His brand of gleefully profane political satire jibes with the network’s freedom from any FCC enforced broadcast standards regarding language, and showing a powerful institution to be filled with shallow, petty, insane, and otherwise horrible people is a time-honored subject for HBO comedies. Washington chicanery also seems a natural subject for an HBO series but, amazingly, this is only the second ever foray into the subject for the network.
The previous attempt, the bizarre Steven Soderbergh and George Clooney-produced K Street, in which actors playing fictional characters appeared alongside real-life political figures playing themselves, was a short-lived disappointment.
Ianucci’s new, Washington DC-set HBO series Veep stars Julia-Louis Dreyfus as the Vice President of the United States. While the scenario of an attractive, youngish woman as second in command may remind one of Sarah Palin, all the press for the show makes it clear that none of the characters in the show are analogous in any way to real life American political figures. And, in an approach that may seem strange to Americans accustomed to the current US political environment in which everything is seen as ideological or partisan in some way, what political party any of the characters are a member of is never to be revealed.

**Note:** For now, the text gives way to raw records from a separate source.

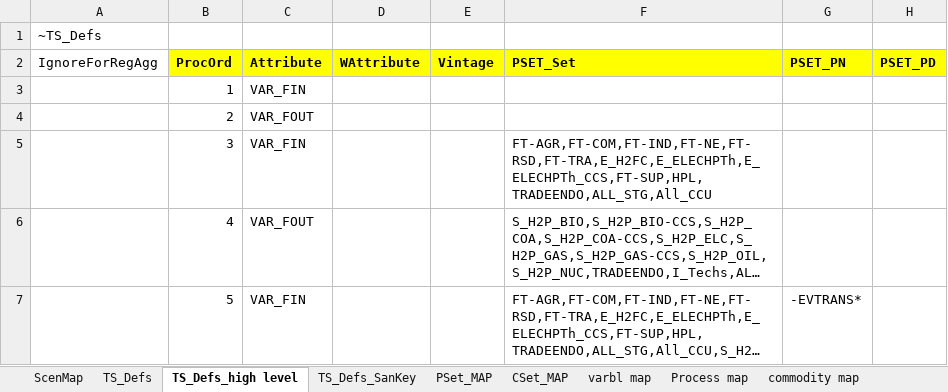
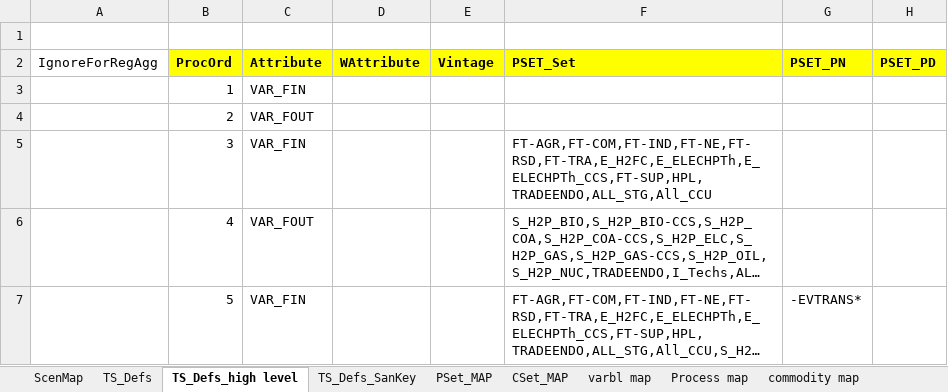
Before and after one commit to KanORS-E4SMA/EU_TIMES_Veda2.0, an Excel workbook: LMADefs-EU_TIMES.xlsm, sheet TS_Defs_high level, drawn as a sheet; only a part is shown; long unchanged cells end in …; values as stored, in another font and other column widths than the file's, no borders; the diff names each change by its address in the sheet, - before the commit and + after, or states it on an @@ line.

```diff
--- a/LMADefs-EU_TIMES.xlsm (sheet TS_Defs_high level)
+++ b/LMADefs-EU_TIMES.xlsm (sheet TS_Defs_high level)
-A1 (IgnoreForRegAgg): ~TS_Defs
+A1 (IgnoreForRegAgg): (empty)
```
Also changed, not shown: sheet TS_Defs, sheet varbl map, sheet TS_Defs_SanKey, formulas that keep their value.
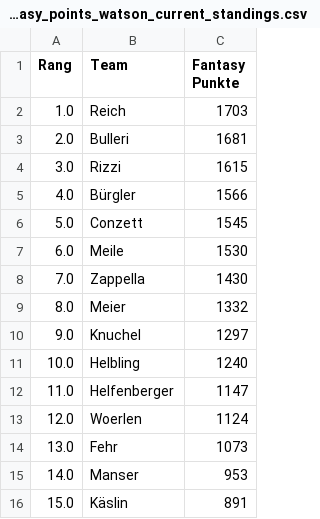
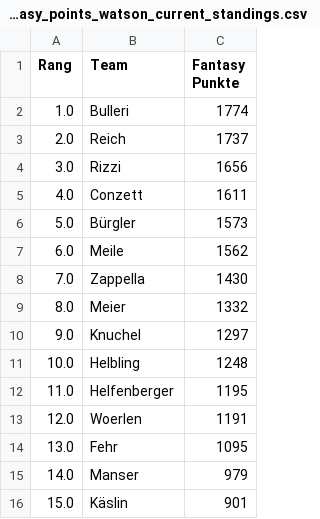
Before and after one commit to leasennch/skifantasy-results, a CSV file: watson/fantasy_points_watson_current_standings.csv, drawn as a sheet.

```diff
--- a/watson/fantasy_points_watson_current_standings.csv
+++ b/watson/fantasy_points_watson_current_standings.csv
@@ -1,8 +1,8 @@
 Rang,Team,Fantasy Punkte
-1.0,Reich,1703
-2.0,Bulleri,1681
-3.0,Rizzi,1615
-4.0,Bürgler,1566
-5.0,Conzett,1545
-6.0,Meile,1530
+1.0,Bulleri,1774
+2.0,Reich,1737
+3.0,Rizzi,1656
+4.0,Conzett,1611
+5.0,Bürgler,1573
+6.0,Meile,1562
 7.0,Zappella,1430
@@ -10,7 +10,7 @@ Rang,Team,Fantasy Punkte
 9.0,Knuchel,1297
-10.0,Helbling,1240
-11.0,Helfenberger,1147
-12.0,Woerlen,1124
-13.0,Fehr,1073
-14.0,Manser,953
-15.0,Käslin,891
+10.0,Helbling,1248
+11.0,Helfenberger,1195
+12.0,Woerlen,1191
+13.0,Fehr,1095
+14.0,Manser,979
+15.0,Käslin,901
```
Also changed, not shown: unteresAaretal/fantasy_points_Unteres Aaretal_point_races.csv, watson/fantasy_points_watson_point_races.csv, 7 other files.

Nor, apparently, will any conflict hinge on different philosophies of government or on stances on the issues of the day (though the fact that liberal columnist Frank Rich is an executive producer will probably not make the show too appealing for conservative viewers.) Instead, everything will hinge on petty personal conflicts, ambition, ego etc.
New York TV critic Matt Zoller Seitz has an interestingly mixed review of the show and particularly this aspect of it. While he seems to find the show very funny he also says “Iannucci has a tactically limited view of political skulduggery, the type showcased in the insufferably cutesy columns of Maureen Dowd. It’s all rather weightless: just your usual sitcom-style misunderstandings and bruised egos and “complications ensue,” with no sense that anything larger is at stake.”
In addition to Louis-Dreyfus Veep stars a host of other comedy fan favorites including Arrested Development‘s Tony Hale as the Vice President’s “Body Man,” the recently resurgent Anna Chlumsky who was also in In the Loop .
Veep will premiere on HBO this coming Sunday at 10 p.m. Eastern time. As they did with Girls HBO is going to make the Veep pilot available for free at many venues online including HBO.com and YouTube starting Monday morning. See the trailer: